▶ _Task prompt_
In the records, find each line where "Also" occurs, and copy it.

(Edit difference data)
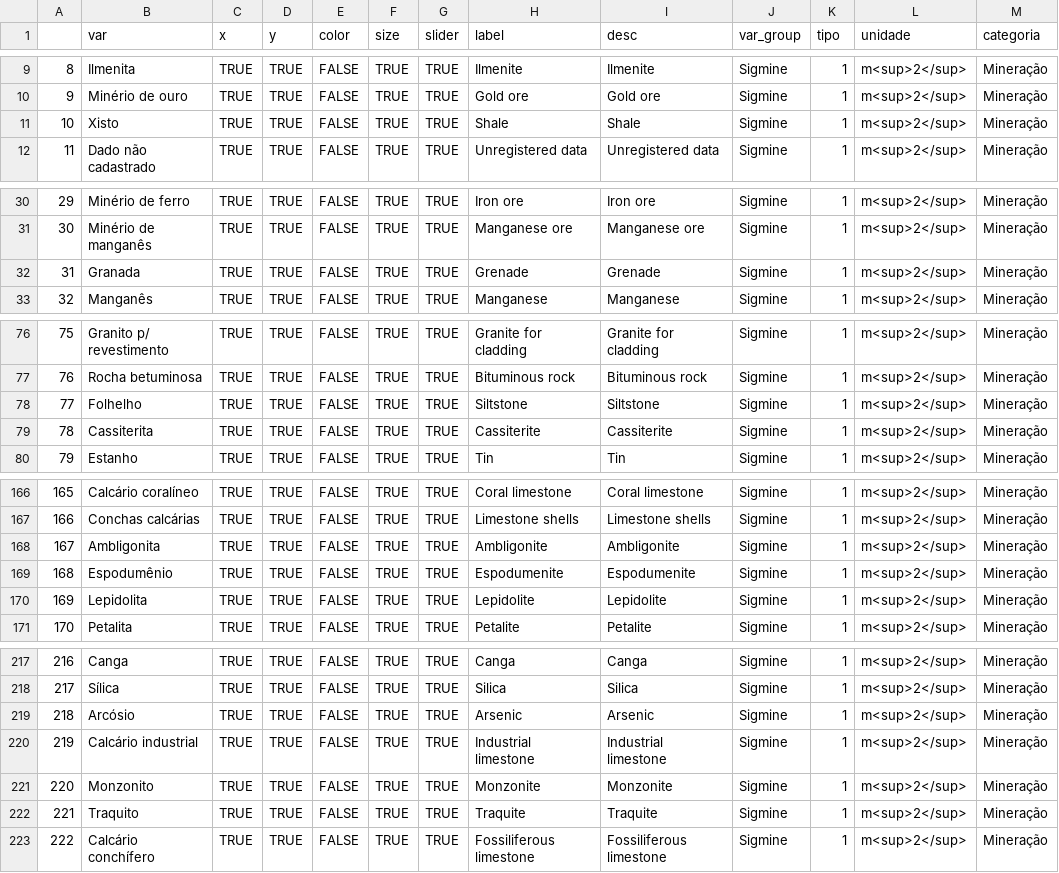
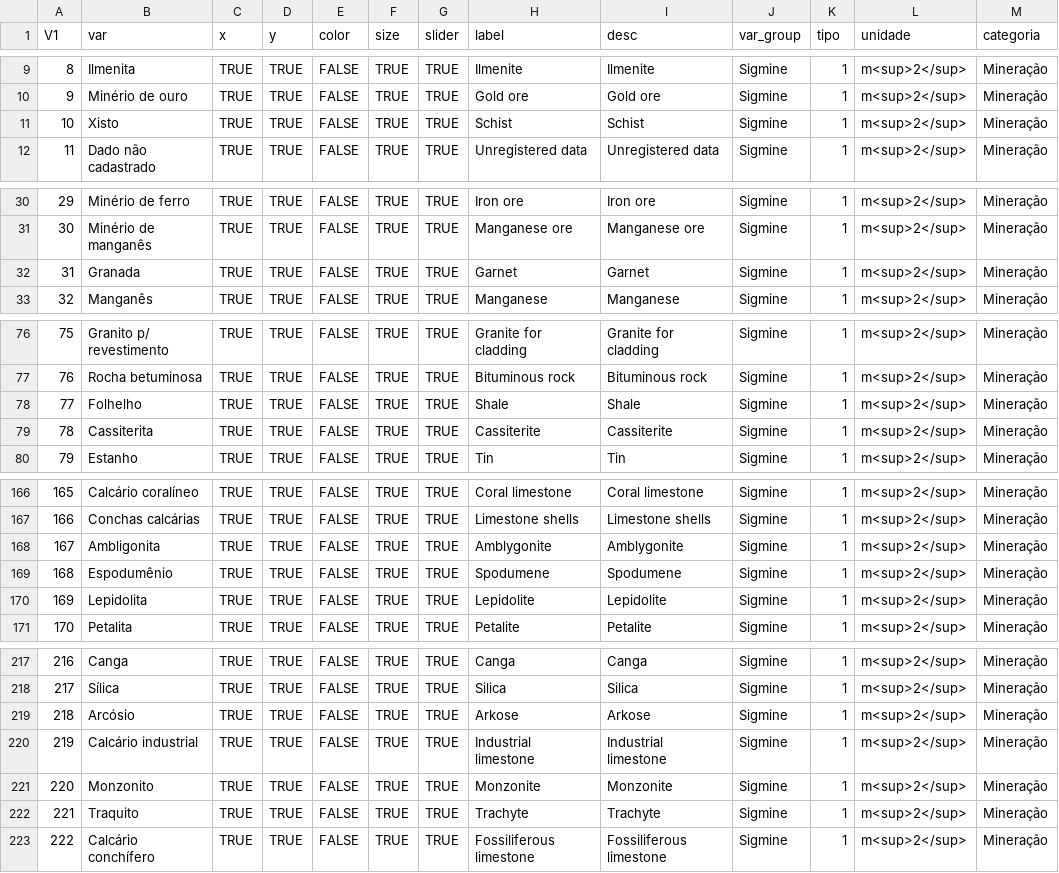
Before and after one commit to datazoompuc/datazoom_viz, a CSV file: data/sigmine_munic_en_dic.csv, drawn as a sheet; only a part is shown, gaps mark what is left out; the diff covers the shown part only; the diff names each change by its address in the sheet, - before the commit and + after, or states it on an @@ line.

Commit message:
Corrige 25 termos mal traduzidos no dicionário EN do sigmine_munic (Granada->Garnet, Paládio->Palladium, Xisto/Folhelho/Diabásio, etc)

```diff
--- a/data/sigmine_munic_en_dic.csv
+++ b/data/sigmine_munic_en_dic.csv
-A1: (empty)
+A1: V1
-H11 (label): Shale
+H11 (label): Schist
-I11 (desc): Shale
+I11 (desc): Schist
-H32 (label): Grenade
+H32 (label): Garnet
-I32 (desc): Grenade
+I32 (desc): Garnet
-H78 (label): Siltstone
+H78 (label): Shale
-I78 (desc): Siltstone
+I78 (desc): Shale
-H168 (label): Ambligonite
+H168 (label): Amblygonite
-I168 (desc): Ambligonite
+I168 (desc): Amblygonite
-H169 (label): Espodumenite
+H169 (label): Spodumene
-I169 (desc): Espodumenite
+I169 (desc): Spodumene
-H219 (label): Arsenic
+H219 (label): Arkose
-I219 (desc): Arsenic
+I219 (desc): Arkose
-H222 (label): Traquite
+H222 (label): Trachyte
-I222 (desc): Traquite
+I222 (desc): Trachyte
```
Also changed, not shown: 36 edited cells elsewhere in this file.
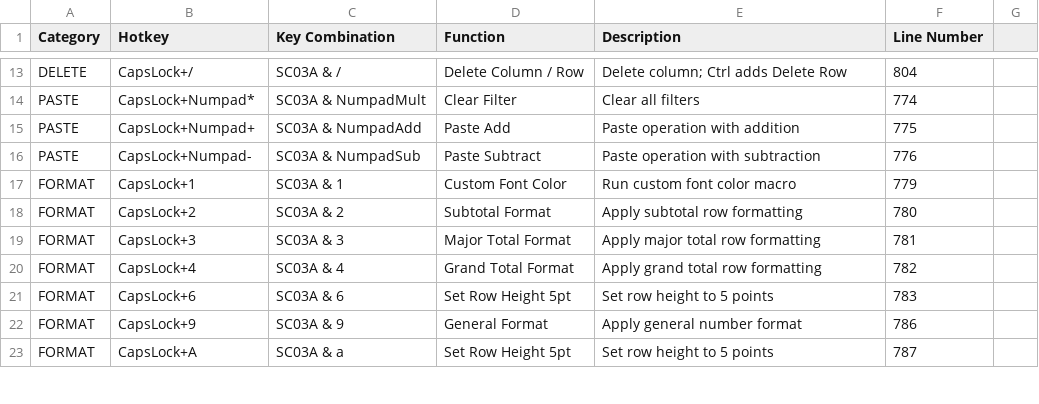
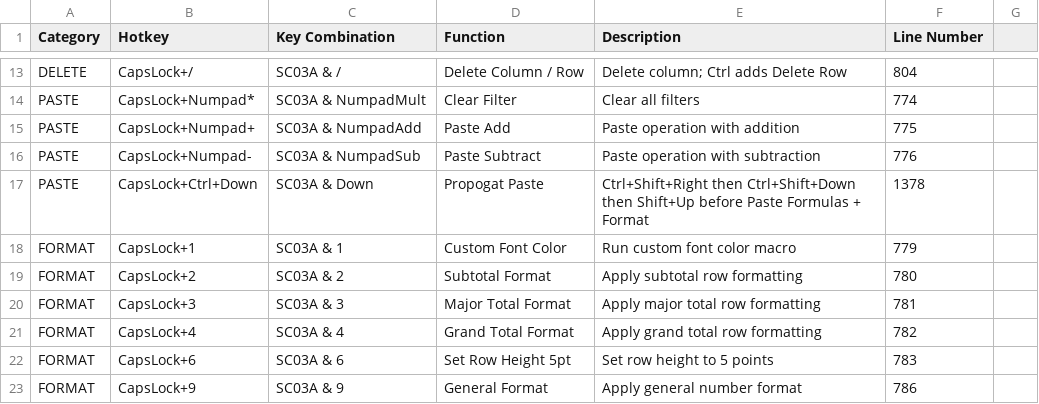
Before and after one commit to wolfiesch/Hotkeys, a CSV file: ExcelDatabookLayers_Hotkeys.csv, drawn as a sheet; only a part is shown, gaps mark what is left out; the shorter side is filled out with more unchanged rows; the diff names each change by its address in the sheet, - before the commit and + after, or states it on an @@ line.

Commit message:
Add Propogat ctrl+capslock+down workflow

```diff
--- a/ExcelDatabookLayers_Hotkeys.csv
+++ b/ExcelDatabookLayers_Hotkeys.csv
+row 17: PASTE | CapsLock+Ctrl+Down | SC03A & Down | Propogat Paste | Ctrl+Shift+Right then Ctrl+Shift+Down then Shift+Up before Paste Formulas + Format | 1378
```
Also changed, not shown: 3 other files.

▶ _Response area_
Also changed, not shown: 36 edited cells elsewhere in this file.
Also changed, not shown: 3 other files.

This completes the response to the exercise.